    Video

    Video Florida’s Weeki Wachee ‘Mermaids’ Make a Splash

    Since 1947, ‘mermaids’ have fascinated tourists at central Florida’s Weeki Wachee Springs State Park with their fluid movements and synchronized ballet. Performing underwater has its challenges, including cold temperatures and a steady current, as VOA’s Lin Yang and Joseph Mok report.
    Video

    Video Somali, African Union Forces Face Resurgent Al-Shabab

    The Islamic State terror group claimed its first attack in Somalia earlier this week, though the claim has not been verified by forces on the ground. Meanwhile, al-Shabab militants have stepped up their attacks as Somalia prepares for elections later this year. Henry Ridgwell reports there are growing frustrations among Somalia’s Western backers over the country’s slow progress in forming its own armed forces to establish security after 25 years of chaos.
    Video

    Video Bangladesh Targeted Killings Spark Wave of Fear

    People in Bangladesh’s capital are expressing deep concern over the brutal attacks that have killed secular blogger, and most recently a gay rights activist and an employee of the U.S. embassy. Xulhaz Mannan, an embassy protocol officer and the editor of the country’s only gay and transgender magazine Roopban; and his friend Mehboob Rabbi Tanoy, a gay rights activist, were hacked to death by five attackers in Mannan’s Dhaka home earlier this month.
    Video

    Video Documentary Tells Tale of Chernobyl Returnees

    Ukraine this week is marking the 30th anniversary of the world's worst nuclear accident, at the Chernobyl nuclear power plant. Soviet officials at first said little about the accident, but later evacuated a 2,600-square-kilometer "exclusion zone." Some people, though, came back. American directors Holly Morris and Anne Bogart created a documentary about this faithful and brave community. VOA's Tetiana Kharchenko reports from New York on "The Babushkas of Chernobyl." Carol Pearson narrates.
    Video

    Video Nigerians Feel Bite of Buhari Economic Policy

    Despite the global drop in the price of oil, Nigerian President Muhammadu Buhari has refused to allow the country's currency to devalue, leading to a shortage of foreign exchange. Chris Stein reports from Lagos businessmen and consumers are feeling the impact as the country deals with a severe fuel shortage.
    Video

    Video  Return to the Wild

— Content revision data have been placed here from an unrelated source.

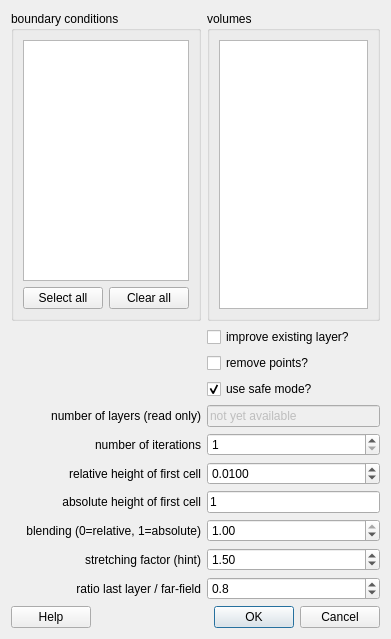
Qt form src/libengrid/guicreateboundarylayer.ui (enGits/engrid) before a commit.
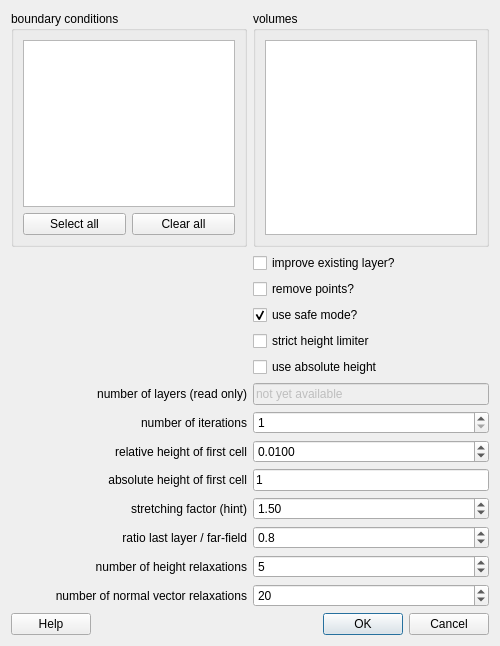
The same form after that commit. Icons and pictures are not drawn.

Commit message: adapted boundary layer for better poly export

The edit to the form file:
```diff
--- a/src/libengrid/guicreateboundarylayer.ui
+++ b/src/libengrid/guicreateboundarylayer.ui
@@ -6,8 +6,8 @@
    <rect>
     <x>0</x>
     <y>0</y>
-    <width>391</width>
-    <height>639</height>
+    <width>500</width>
+    <height>646</height>
    </rect>
   </property>
   <property name="minimumSize">
@@ -24,23 +24,52 @@
     <normaloff>:/icons/resources/icons/G.png</normaloff>:/icons/resources/icons/G.png</iconset>
   </property>
   <layout class="QGridLayout" name="gridLayout">
-   <item row="8" column="1">
-    <widget class="QDoubleSpinBox" name="doubleSpinBoxBlending">
+   <item row="12" column="0">
+    <widget class="QLabel" name="label_3">
+     <property name="text">
+      <string>stretching factor (hint)</string>
+     </property>
+     <property name="alignment">
+      <set>Qt::AlignRight|Qt::AlignTrailing|Qt::AlignVCenter</set>
+     </property>
+    </widget>
+   </item>
+   <item row="10" column="0">
+    <widget class="QLabel" name="label_2">
+     <property name="text">
+      <string>relative height of first cell</string>
+     </property>
+     <property name="alignment">
+      <set>Qt::AlignRight|Qt::AlignTrailing|Qt::AlignVCenter</set>
+     </property>
+    </widget>
+   </item>
+   <item row="13" column="1">
+    <widget class="QDoubleSpinBox" name="doubleSpinBoxFarRatio">
+     <property name="decimals">
+      <number>1</number>
+     </property>
+     <property name="minimum">
+      <double>0.000000000000000</double>
+     </property>
      <property name="maximum">
-      <double>1.000000000000000</double>
+      <double>5.000000000000000</double>
      </property>
      <property name="singleStep">
       <double>0.100000000000000</double>
      </property>
      <property name="value">
-      <double>1.000000000000000</double>
+      <double>0.800000000000000</double>
      </property>
     </widget>
    </item>
-   <item row="7" column="1">
-    <widget class="QLineEdit" name="lineEditAbsolute">
+   <item row="13" column="0">
+    <widget class="QLabel" name="label_6">
      <property name="text">
-      <string>1</string>
+      <string>ratio last layer / far-field</string>
+     </property>
+     <property name="alignment">
+      <set>Qt::AlignRight|Qt::AlignTrailing|Qt::AlignVCenter</set>
      </property>
     </widget>
    </item>
@@ -105,7 +134,57 @@
      </layout>
     </widget>
    </item>
-   <item row="12" column="0" colspan="2">
+   <item row="12" column="1">
+    <widget class="QDoubleSpinBox" name="doubleSpinBoxStretching">
+     <property name="minimum">
+      <double>0.500000000000000</double>
+     </property>
+     <property name="maximum">
+      <double>3.000000000000000</double>
+     </property>
+     <property name="singleStep">
+      <double>0.050000000000000</double>
+     </property>
+     <property name="value">
+      <double>1.500000000000000</double>
+     </property>
+    </widget>
+   </item>
+   <item row="4" column="1">
+    <widget class="QCheckBox" name="checkBoxSafeMode">
+     <property name="text">
+      <string>use safe mode?</string>
+     </property>
+     <property name="checked">
+      <bool>true</bool>
+     </property>
+    </widget>
+   </item>
+   <item row="11" column="1">
+    <widget class="QLineEdit" name="lineEditAbsolute">
+     <property name="text">
+      <string>1</string>
+     </property>
+    </widget>
+   </item>
+   <item row="5" column="1">
+    <widget class="QCheckBox" name="checkBoxStrictHeightLimiter">
+     <property name="text">
+      <string>strict height limiter</string>
+     </property>
+    </widget>
+   </item>
+   <item row="8" column="0">
+    <widget class="QLabel" name="label_7">
+     <property name="text">
+      <string>number of layers (read only)</string>
+     </property>
+     <property name="alignment">
+      <set>Qt::AlignRight|Qt::AlignTrailing|Qt::AlignVCenter</set>
+     </property>
+    </widget>
+   </item>
+   <item row="17" column="0" colspan="2">
     <layout class="QHBoxLayout">
      <item>
       <widget class="QPushButton" name="pushButtonHelp">
@@ -139,31 +218,17 @@
      </item>
     </layout>
    </item>
-   <item row="5" column="0">
-    <widget class="QLabel" name="label">
-     <property name="text">
-      <string>number of iterations</string>
+   <item row="8" column="1">
+    <widget class="QLineEdit" name="lineEditNumLayers">
+     <property name="enabled">
+      <bool>false</bool>
      </property>
-     <property name="alignment">
-      <set>Qt::AlignRight|Qt::AlignTrailing|Qt::AlignVCenter</set>
-     </property>
-    </widget>
-   </item>
-   <item row="5" column="1">
-    <widget class="QSpinBox" name="spinBoxIterations">
-     <property name="minimum">
-      <number>1</number>
-     </property>
-    </widget>
-   </item>
-   <item row="1" column="1">
-    <widget class="QCheckBox" name="checkBoxImprove">
      <property name="text">
-      <string>improve existing layer?</string>
+      <string>not yet available</string>
      </property>
     </widget>
    </item>
-   <item row="6" column="1">
+   <item row="10" column="1">
     <widget class="QDoubleSpinBox" name="doubleSpinBoxHeight">
      <property name="decimals">
       <number>4</number>
@@ -182,17 +247,14 @@
      </property>
     </widget>
    </item>
-   <item row="6" column="0">
-    <widget class="QLabel" name="label_2">
-     <property name="text">
-      <string>relative height of first cell</string>
-     </property>
-     <property name="alignment">
-      <set>Qt::AlignRight|Qt::AlignTrailing|Qt::AlignVCenter</set>
+   <item row="9" column="1">
+    <widget class="QSpinBox" name="spinBoxIterations">
+     <property name="minimum">
+      <number>1</number>
      </property>
     </widget>
    </item>
-   <item row="7" column="0">
+   <item row="11" column="0">
     <widget class="QLabel" name="label_4">
      <property name="text">
       <string>absolute height of first cell</string>
@@ -202,10 +264,17 @@
      </property>
     </widget>
    </item>
-   <item row="8" column="0">
-    <widget class="QLabel" name="label_5">
+   <item row="1" column="1">
+    <widget class="QCheckBox" name="checkBoxImprove">
      <property name="text">
-      <string>blending (0=relative, 1=absolute)</string>
+      <string>improve existing layer?</string>
+     </property>
+    </widget>
+   </item>
+   <item row="9" column="0">
+    <widget class="QLabel" name="label">
+     <property name="text">
+      <string>number of iterations</string>
      </property>
      <property name="alignment">
       <set>Qt::AlignRight|Qt::AlignTrailing|Qt::AlignVCenter</set>
@@ -219,88 +288,50 @@
      </property>
     </widget>
    </item>
-   <item row="9" column="0">
-    <widget class="QLabel" name="label_3">
+   <item row="14" column="0">
+    <widget class="QLabel" name="label_8">
      <property name="text">
-      <string>stretching factor (hint)</string>
+      <string>number of height relaxations</string>
      </property>
      <property name="alignment">
       <set>Qt::AlignRight|Qt::AlignTrailing|Qt::AlignVCenter</set>
      </property>
     </widget>
    </item>
-   <item row="9" column="1">
-    <widget class="QDoubleSpinBox" name="doubleSpinBoxStretching">
-     <property name="minimum">
-      <double>0.500000000000000</double>
-     </property>
-     <property name="maximum">
-      <double>3.000000000000000</double>
-     </property>
-     <property name="singleStep">
-      <double>0.050000000000000</double>
-     </property>
-     <property name="value">
-      <double>1.500000000000000</double>
-     </property>
-    </widget>
-   </item>
-   <item row="3" column="1">
-    <widget class="QCheckBox" name="checkBoxSafeMode">
+   <item row="15" column="0">
+    <widget class="QLabel" name="label_9">
      <property name="text">
-      <string>use safe mode?</string>
+      <string>number of normal vector relaxations</string>
      </property>
-     <property name="checked">
-      <bool>true</bool>
-     </property>
-    </widget>
-   </item>
-   <item row="10" column="0">
-    <widget class="QLabel" name="label_6">
-     <property name="text">
-      <string>ratio last layer / far-field</string>
-     </property>
      <property name="alignment">
       <set>Qt::AlignRight|Qt::AlignTrailing|Qt::AlignVCenter</set>
      </property>
     </widget>
    </item>
-   <item row="10" column="1">
-    <widget class="QDoubleSpinBox" name="doubleSpinBoxFarRatio">
-     <property name="decimals">
-      <number>1</number>
-     </property>
-     <property name="minimum">
-      <double>0.000000000000000</double>
-     </property>
+   <item row="14" column="1">
+    <widget class="QSpinBox" name="spinBoxHeightIterations">
      <property name="maximum">
-      <double>5.000000000000000</double>
+      <number>999</number>
      </property>
-     <property name="singleStep">
-      <double>0.100000000000000</double>
-     </property>
      <property name="value">
-      <double>0.800000000000000</double>
+      <number>5</number>
      </property>
     </widget>
    </item>
-   <item row="4" column="0">
-    <widget class="QLabel" name="label_7">
-     <property name="text">
-      <string>number of layers (read only)</string>
+   <item row="15" column="1">
+    <widget class="QSpinBox" name="spinBoxNormalIterations">
+     <property name="maximum">
+      <number>999</number>
      </property>
-     <property name="alignment">
-      <set>Qt::AlignRight|Qt::AlignTrailing|Qt::AlignVCenter</set>
+     <property name="value">
+      <number>20</number>
      </property>
     </widget>
    </item>
-   <item row="4" column="1">
-    <widget class="QLineEdit" name="lineEditNumLayers">
-     <property name="enabled">
-      <bool>false</bool>
-     </property>
+   <item row="6" column="1">
+    <widget class="QCheckBox" name="checkBoxAbsolute">
      <property name="text">
-      <string>not yet available</string>
+      <string>use absolute height</string>
      </property>
     </widget>
    </item>
```
Left out of the diff: 21 changed lines with no effect on the pictures. The commit also changes 12 other files.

    There’s a growing trend in the United States to let old or underused golf courses revert back to nature. But as Erika Celeste reports from one parcel in Grafton, Ohio, converting 39 hectares of land back to green space is a lot more complicated than just not mowing the fairway.
    Video

    Video West Urges Unity in Libya as Migrant Numbers Soar

    The Italian government says a NATO-led mission aimed at stemming the flow of migrants from Libya to Europe could be up and running by July. There are concerns that the number of migrants could soar as the route through Greece and the Balkans remains blocked. Western powers say the political chaos in Libya is being exploited by people smugglers — and they are pressuring rival groups to come together under the new unity government. VOA's Henry Ridgwell reports.
    Video

    Video Russia’s TV Rain Swims Against Tide in Sea of Kremlin Propaganda

    Russia’s media freedoms have been gradually eroded under President Vladimir Putin as his government has increased state ownership, influence, and restrictions on critical reporting. Television, where most Russians get their news, has been the main target and is now almost completely state controlled. But in the Russian capital, TV Rain stands out as an island in a sea of Kremlin propaganda.

    Special Report

    Adrift The Invisible African Diaspora